Preferably, one should take into account the opinion of the Maharil, who holds that one may not say Birkat HaLevanah after half of the moon’s cycle has elapsed (14 days, 18 hours, and approximately 20 minutes from the time of the molad). This time rarely passes the beginning of the night of the fourteenth. By the night of the fifteenth, the moon’s cycle sometimes reaches the halfway mark, and sometimes not (Rama 426:3, Kaf HaChaim 53). Nevertheless, in practice, one who did not say the blessing by the fourteenth may say it until the end of the night of the fifteenth (Biur Halachah 426:3, Yabi’a Omer 8:42).

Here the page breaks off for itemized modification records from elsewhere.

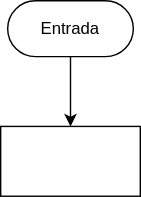
GaunaRocioAnahi/RepostorioDeApuntes keeps this draw.io diagram as EntornosDeDesarrollo/ejercicio2.drawio.svg. Above is the earlier version. Source tidied: cells renumbered, new cells last; positions are measured from the earlier drawing's top-left corner, leaving out a move shared by most shapes. Its diagram source:
```xml
<mxGraphModel>
  <root>
    <mxCell id="0" />
    <mxCell id="1" parent="0" />
    <mxCell id="2" value="Entrada" style="html=1;dashed=0;whiteSpace=wrap;shape=mxgraph.dfd.start;" parent="1" vertex="1">
      <mxGeometry x="5" width="90" height="40" as="geometry" />
    </mxCell>
    <mxCell id="3" style="endArrow=classic;html=1;exitX=0.5;exitY=0.5;exitDx=0;exitDy=20;exitPerimeter=0;" parent="1" edge="1" source="2">
      <mxGeometry relative="1" as="geometry">
        <mxPoint x="50" y="90" as="targetPoint" />
      </mxGeometry>
    </mxCell>
    <mxCell id="4" style="html=1;dashed=0;whiteSpace=wrap;" parent="1" vertex="1">
      <mxGeometry y="90" width="100" height="50" as="geometry" />
    </mxCell>
  </root>
</mxGraphModel>
```
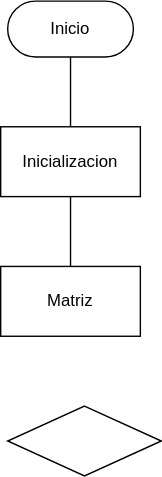
Later version of the same file.

Commit message:
añadir ejericio3 diagrama. drawio

The edit, as a diff of the source:
```diff
@@ -2,16 +2,27 @@
   <root>
     <mxCell id="0" />
     <mxCell id="1" parent="0" />
-    <mxCell id="2" value="Entrada" style="html=1;dashed=0;whiteSpace=wrap;shape=mxgraph.dfd.start;" parent="1" vertex="1">
+    <mxCell id="2" value="Inicio" style="html=1;dashed=0;whiteSpace=wrap;shape=mxgraph.dfd.start;" parent="1" vertex="1">
       <mxGeometry x="5" width="90" height="40" as="geometry" />
     </mxCell>
     <mxCell id="3" style="endArrow=classic;html=1;exitX=0.5;exitY=0.5;exitDx=0;exitDy=20;exitPerimeter=0;" parent="1" edge="1" source="2">
       <mxGeometry relative="1" as="geometry">
-        <mxPoint x="50" y="90" as="targetPoint" />
+        <mxPoint x="50" y="130" as="targetPoint" />
       </mxGeometry>
     </mxCell>
-    <mxCell id="4" style="html=1;dashed=0;whiteSpace=wrap;" parent="1" vertex="1">
+    <mxCell id="4" value="Inicializacion&amp;nbsp;" style="html=1;dashed=0;whiteSpace=wrap;" parent="1" vertex="1">
       <mxGeometry y="90" width="100" height="50" as="geometry" />
     </mxCell>
+    <mxCell id="5" style="endArrow=classic;html=1;exitX=0.5;exitY=1;exitDx=0;exitDy=0;" parent="1" edge="1" source="4">
+      <mxGeometry relative="1" as="geometry">
+        <mxPoint x="50" y="240" as="targetPoint" />
+      </mxGeometry>
+    </mxCell>
+    <mxCell id="6" style="shape=rhombus;html=1;dashed=0;whiteSpace=wrap;perimeter=rhombusPerimeter;" parent="1" vertex="1">
+      <mxGeometry x="5" y="290" width="110" height="50" as="geometry" />
+    </mxCell>
+    <mxCell id="7" value="Matriz&amp;nbsp;" style="html=1;dashed=0;whiteSpace=wrap;" parent="1" vertex="1">
+      <mxGeometry y="190" width="100" height="50" as="geometry" />
+    </mxCell>
   </root>
 </mxGraphModel>
```
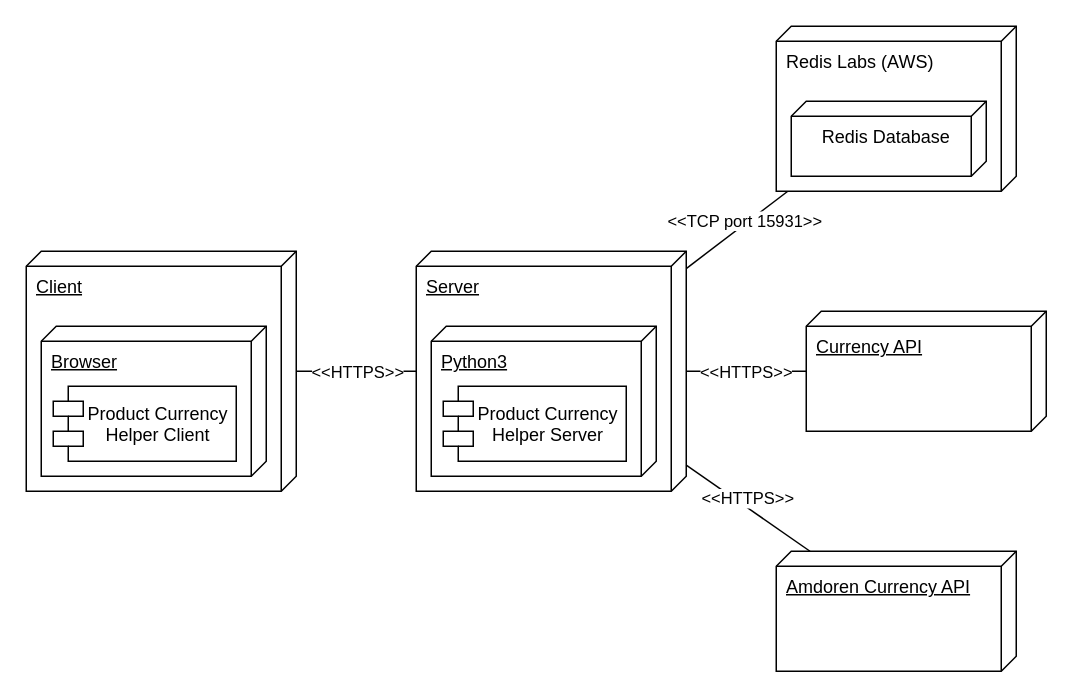
Before: $diagrams/deploymentDiagram.drawio in jinyaoMa/product-currency-helper, a draw.io diagram. Source tidied: cells renumbered, new cells numbered last; positions are measured from the earlier drawing's top-left corner, leaving out a move shared by most shapes. Both pictures are drawn from the tidied source at 150%, with x=0, y=0 at pixel (26, 26).
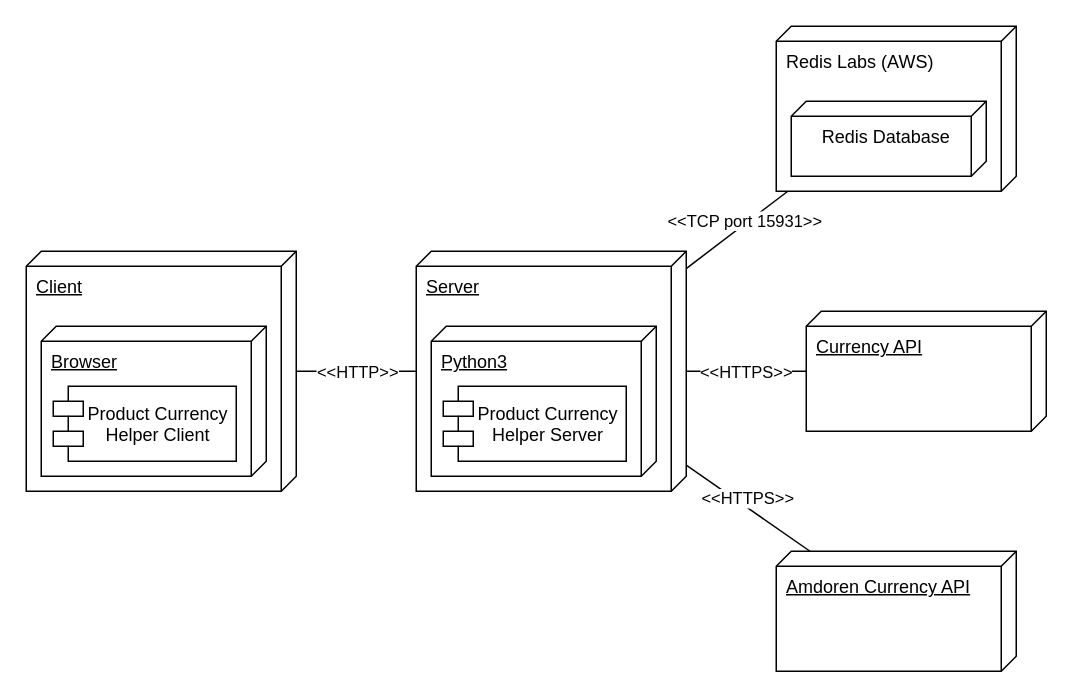
Above is the later version.

The change refers to these unchanged cells:
```xml
<mxCell id="4" style="edgeStyle=none;rounded=0;jettySize=auto;html=1;endArrow=none;endFill=0;" parent="1" edge="1" source="6" target="12">
  <mxGeometry relative="1" as="geometry" />
</mxCell>
```

Diff of the diagram source:
```diff
@@
-    <mxCell id="5" value="&amp;lt;&amp;lt;HTTPS&amp;gt;&amp;gt;" style="edgeLabel;html=1;align=center;verticalAlign=middle;" parent="4" vertex="1">
+    <mxCell id="5" value="&amp;lt;&amp;lt;HTTP&amp;gt;&amp;gt;" style="edgeLabel;html=1;align=center;verticalAlign=middle;" parent="4" vertex="1">
       <mxGeometry x="-0.36" y="-2" relative="1" as="geometry">
         <mxPoint x="14" y="-2" as="offset" />
       </mxGeometry>
     </mxCell>
```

 See Beit Yosef and Shulchan Aruch 426:4, Bach and Mishna Berura ibid., Kaf HaChaim 61, Sefer Kiddush Levanah 3:1-2. Many Rishonim hold that the blessing should be said immediately upon the moon’s reappearance [at the beginning of the month]. R. Ya’akov Roke’ach writes in Shulchan Lechem HaPanim that this seems to be the opinion of R. Amram Gaon, Behag, Rif, Rambam, Rosh, and others. The Bach points out that the Talmud implies that one should not say Kiddush Levanah after the seventh day. The Rambam, as well, indicates that it is preferable to say it as early as possible. On the other hand, some poskim infer from Tractate Soferim (20:1) that one should not bless the new moon until it is possible to benefit from its light. Talmidei Rabbeinu Yonah, R. David Avudraham, the Kolbo, and others espouse this viewpoint. This is also the practical implication of the discussion cited above in note 23. According to Kabbalah, one should say the blessing after seven days. In practice, the custom of Ashkenazim is to bless the moon after three days have passed. This is also the custom of the Jews of Morocco and other North African communities (so writes Rabbi Mashash and many others). The majority of Sefardim, based on Kabbalah, as well as the Hasidim, are accustomed to reciting the blessing after seven days. Moreover, some Ashkenazim follow this custom l’chatchillah (preferentially), as the Chatam Sofer (Orach Chayim 102) and Aruch HaShulchan (426:13) write. Nonetheless, when the seventh falls out on a Saturday night, it seems preferable to recite Birkat HaLevanah then, even if seven complete days from the molad have not yet passed. Thi I because the moon’s light is already abundant and part of a day is regarded as an entire day. All the more so seeing that it is Motzei Shabbat, a joyous time which is suited for Birkat HaLevanah. Besides which, several poskim hold that one should recite the blessing as early as possible (Ramban and his adherents), while others assert that one should not say it later than the seventh of the month (Bach). Therefore, it is proper to say it on the night of the seventh, even if seven complete days have not passed since the molad. This is how the Knesset HaGedolah, Rama of Panow (78), Nahar Mitzrayim, Eliyah Rabbah, Eshel Avraham of Buchach, Maharsham, and others conclude (see Sefer Kiddush Levanah 3:8, with notes 27 and 29; Yechaveh Da’at 2:24).